As the novel really revolves around Kora, I figured I would make the first character bio post about her. SPOILER ALERT: If you have not read the novel fully and don’t want some plot points revealed, you might want to come back here after you finish.
“The Crimson League” began with the concept of a sorcerer who has overthrown the royal family, and then the resistance group that sprang up to fight against him. I immediately knew he would have a sister who was a major player in that resistance; Kora as a character took much longer to form. Originally, I planned to have a handful of college students from the United States, all with varying backgrounds, someone travel between dimensions to Herezoth, where the would meet up with the Crimson League. I planned to name the main character Lucia: Lucia Jedword, to be exact. I’m not sure why, but I’m still fond of the name for a character. I ended up using it in a short story.

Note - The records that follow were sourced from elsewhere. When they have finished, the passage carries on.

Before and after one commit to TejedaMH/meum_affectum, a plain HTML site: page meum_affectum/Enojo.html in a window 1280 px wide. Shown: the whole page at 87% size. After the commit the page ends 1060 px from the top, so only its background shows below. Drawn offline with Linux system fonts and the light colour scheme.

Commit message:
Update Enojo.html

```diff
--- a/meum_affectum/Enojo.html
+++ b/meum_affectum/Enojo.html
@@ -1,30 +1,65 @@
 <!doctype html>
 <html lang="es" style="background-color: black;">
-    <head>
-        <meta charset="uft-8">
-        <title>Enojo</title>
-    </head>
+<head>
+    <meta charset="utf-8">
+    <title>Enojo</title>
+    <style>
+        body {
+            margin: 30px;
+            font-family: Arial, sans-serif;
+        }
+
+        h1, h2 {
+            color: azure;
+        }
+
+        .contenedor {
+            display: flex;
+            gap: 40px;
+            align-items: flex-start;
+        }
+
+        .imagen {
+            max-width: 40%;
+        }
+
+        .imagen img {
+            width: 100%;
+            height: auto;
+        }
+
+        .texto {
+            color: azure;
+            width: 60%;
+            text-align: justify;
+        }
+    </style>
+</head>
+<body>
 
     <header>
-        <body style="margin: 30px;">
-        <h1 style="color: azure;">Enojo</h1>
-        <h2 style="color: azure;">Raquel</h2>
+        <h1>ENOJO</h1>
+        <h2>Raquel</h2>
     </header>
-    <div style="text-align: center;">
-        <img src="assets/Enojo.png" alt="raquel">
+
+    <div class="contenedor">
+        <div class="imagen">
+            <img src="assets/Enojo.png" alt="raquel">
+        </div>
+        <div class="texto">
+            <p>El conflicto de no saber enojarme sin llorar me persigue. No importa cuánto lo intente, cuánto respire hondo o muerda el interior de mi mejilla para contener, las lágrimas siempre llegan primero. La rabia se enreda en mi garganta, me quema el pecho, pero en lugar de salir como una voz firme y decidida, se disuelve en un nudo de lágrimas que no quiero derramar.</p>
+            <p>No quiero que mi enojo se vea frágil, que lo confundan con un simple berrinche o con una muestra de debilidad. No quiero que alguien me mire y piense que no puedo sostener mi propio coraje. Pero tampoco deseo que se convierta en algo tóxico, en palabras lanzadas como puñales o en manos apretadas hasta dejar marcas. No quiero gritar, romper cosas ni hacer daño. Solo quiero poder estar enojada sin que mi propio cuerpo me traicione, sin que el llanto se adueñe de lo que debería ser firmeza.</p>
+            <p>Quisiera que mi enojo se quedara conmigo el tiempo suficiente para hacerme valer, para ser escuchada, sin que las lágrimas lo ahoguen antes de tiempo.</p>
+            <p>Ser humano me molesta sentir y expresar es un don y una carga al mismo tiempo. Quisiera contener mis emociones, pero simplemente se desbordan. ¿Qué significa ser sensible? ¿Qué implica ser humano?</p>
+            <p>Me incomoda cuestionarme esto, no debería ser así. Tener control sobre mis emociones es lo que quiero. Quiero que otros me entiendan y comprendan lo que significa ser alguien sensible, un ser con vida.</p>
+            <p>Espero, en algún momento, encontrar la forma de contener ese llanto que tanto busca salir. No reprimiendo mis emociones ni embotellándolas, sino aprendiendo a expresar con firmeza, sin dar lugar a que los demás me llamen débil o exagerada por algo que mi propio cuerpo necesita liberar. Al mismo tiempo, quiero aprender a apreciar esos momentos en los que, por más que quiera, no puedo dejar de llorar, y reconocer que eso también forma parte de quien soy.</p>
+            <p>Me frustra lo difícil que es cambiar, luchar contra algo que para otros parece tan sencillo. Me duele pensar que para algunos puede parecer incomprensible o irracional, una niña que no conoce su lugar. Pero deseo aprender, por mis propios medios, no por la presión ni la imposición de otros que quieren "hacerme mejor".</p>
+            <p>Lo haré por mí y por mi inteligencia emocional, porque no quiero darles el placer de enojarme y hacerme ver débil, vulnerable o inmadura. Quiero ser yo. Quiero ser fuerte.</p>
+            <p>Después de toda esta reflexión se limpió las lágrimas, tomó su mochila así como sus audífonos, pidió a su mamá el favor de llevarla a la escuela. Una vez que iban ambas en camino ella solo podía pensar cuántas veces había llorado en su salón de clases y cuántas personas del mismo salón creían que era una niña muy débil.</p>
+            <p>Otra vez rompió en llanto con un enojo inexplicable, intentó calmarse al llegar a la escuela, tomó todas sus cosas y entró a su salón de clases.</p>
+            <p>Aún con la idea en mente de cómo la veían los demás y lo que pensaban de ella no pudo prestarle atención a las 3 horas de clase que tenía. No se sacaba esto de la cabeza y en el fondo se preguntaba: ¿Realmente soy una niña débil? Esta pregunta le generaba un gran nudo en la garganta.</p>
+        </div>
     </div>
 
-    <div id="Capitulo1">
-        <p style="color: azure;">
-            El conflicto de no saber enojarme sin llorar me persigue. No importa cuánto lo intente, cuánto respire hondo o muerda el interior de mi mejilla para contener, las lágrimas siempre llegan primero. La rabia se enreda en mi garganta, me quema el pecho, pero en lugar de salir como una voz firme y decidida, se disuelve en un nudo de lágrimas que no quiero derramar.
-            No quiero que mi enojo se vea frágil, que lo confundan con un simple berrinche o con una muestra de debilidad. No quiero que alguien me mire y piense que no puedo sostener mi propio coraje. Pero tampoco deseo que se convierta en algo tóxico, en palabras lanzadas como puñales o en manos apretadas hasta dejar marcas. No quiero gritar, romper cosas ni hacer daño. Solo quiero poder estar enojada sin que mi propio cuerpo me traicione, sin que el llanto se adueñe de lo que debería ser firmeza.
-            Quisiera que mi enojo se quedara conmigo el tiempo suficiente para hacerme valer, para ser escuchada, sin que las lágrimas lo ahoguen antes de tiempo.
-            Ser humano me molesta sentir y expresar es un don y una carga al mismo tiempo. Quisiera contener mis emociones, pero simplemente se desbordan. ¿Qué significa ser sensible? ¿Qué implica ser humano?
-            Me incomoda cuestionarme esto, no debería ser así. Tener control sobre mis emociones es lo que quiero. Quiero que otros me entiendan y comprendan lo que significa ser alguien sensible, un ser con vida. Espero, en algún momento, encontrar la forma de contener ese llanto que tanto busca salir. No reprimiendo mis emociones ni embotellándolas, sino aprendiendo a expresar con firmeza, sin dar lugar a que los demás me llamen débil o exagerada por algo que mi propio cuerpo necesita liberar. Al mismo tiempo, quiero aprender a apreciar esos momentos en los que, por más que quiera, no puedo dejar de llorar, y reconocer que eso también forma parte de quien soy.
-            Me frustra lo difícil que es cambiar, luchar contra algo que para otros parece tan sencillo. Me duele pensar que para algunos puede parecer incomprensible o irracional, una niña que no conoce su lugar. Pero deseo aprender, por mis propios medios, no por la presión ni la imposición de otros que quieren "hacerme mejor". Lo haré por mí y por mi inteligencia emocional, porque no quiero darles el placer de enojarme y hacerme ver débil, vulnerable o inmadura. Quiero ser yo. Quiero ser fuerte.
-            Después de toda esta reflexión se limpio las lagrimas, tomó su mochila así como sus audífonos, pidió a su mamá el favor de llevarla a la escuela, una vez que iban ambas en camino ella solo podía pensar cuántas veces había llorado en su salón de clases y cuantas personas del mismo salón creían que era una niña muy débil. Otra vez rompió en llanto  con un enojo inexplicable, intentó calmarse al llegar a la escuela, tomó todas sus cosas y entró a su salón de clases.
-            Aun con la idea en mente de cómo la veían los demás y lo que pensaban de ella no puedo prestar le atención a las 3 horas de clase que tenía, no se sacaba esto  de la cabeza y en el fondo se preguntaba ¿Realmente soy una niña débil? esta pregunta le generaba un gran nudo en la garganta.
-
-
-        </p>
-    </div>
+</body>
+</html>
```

It did not take long–maybe twenty pages–for me to realize I was having trouble making that scenario work in a way that made sense. I put the novel on hold for years and worked on other projects before I returned to it the summer before my senior year at the University of Alabama. I decided I did not need an obvious connection to the world I knew to make the story interesting or the characters people readers could relate to. The protagonist, I realized, could be an ordinary girl from a small town, who, like the dimension travelers in my original vision, could be thrust into the resistance movement more or less against her will. And so Kora developed.
I had no trouble naming her. I knew she would have a lot of pluck, a lot of heart, and within minutes decided on “Kora” for her name, from the Spanish “corazón,” which means heart. I came up with “Porteg” out of nowhere, mainly because of the assonance, the repetition of the “o” in the stressed syllables. I liked the way the sounded together. I suppose I could have kept “Lucia” as a name, but I’m glad I decided not to.

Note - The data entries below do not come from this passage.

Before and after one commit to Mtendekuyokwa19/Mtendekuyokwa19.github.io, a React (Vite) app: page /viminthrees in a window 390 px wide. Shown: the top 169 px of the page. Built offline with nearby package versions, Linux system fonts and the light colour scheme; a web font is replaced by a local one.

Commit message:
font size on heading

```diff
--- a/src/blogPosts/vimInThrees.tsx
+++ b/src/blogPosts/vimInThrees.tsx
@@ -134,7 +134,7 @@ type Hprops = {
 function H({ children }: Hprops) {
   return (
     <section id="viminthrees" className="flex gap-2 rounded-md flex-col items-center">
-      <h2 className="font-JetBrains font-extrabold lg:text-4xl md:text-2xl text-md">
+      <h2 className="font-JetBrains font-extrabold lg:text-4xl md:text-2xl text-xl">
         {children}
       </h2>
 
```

Kora has a lot of traits that I value in people: she’s true to her word, she’s honest about things, she works hard, and she’s not all that self-centered. She has her flaws as well, and I had a lot of fun discovering her story as I wrote it! I find her creative and resourceful, more so than her friend Sedder, who has more of a logical mindset. I imagine it would have been Kora, when they were children, to first suggest they imagine the world of Trenzern and the adventures they shared there. I also find Kora quite personal, very private in her way, and I think it would really have bugged her when she set sail for Traigland to think the journal she wrote before joining the Crimson League was in someone else’s hands. Just as much as to stay in Herezoth, she would have wanted that journal with her, or to know it destroyed so that no one could read it.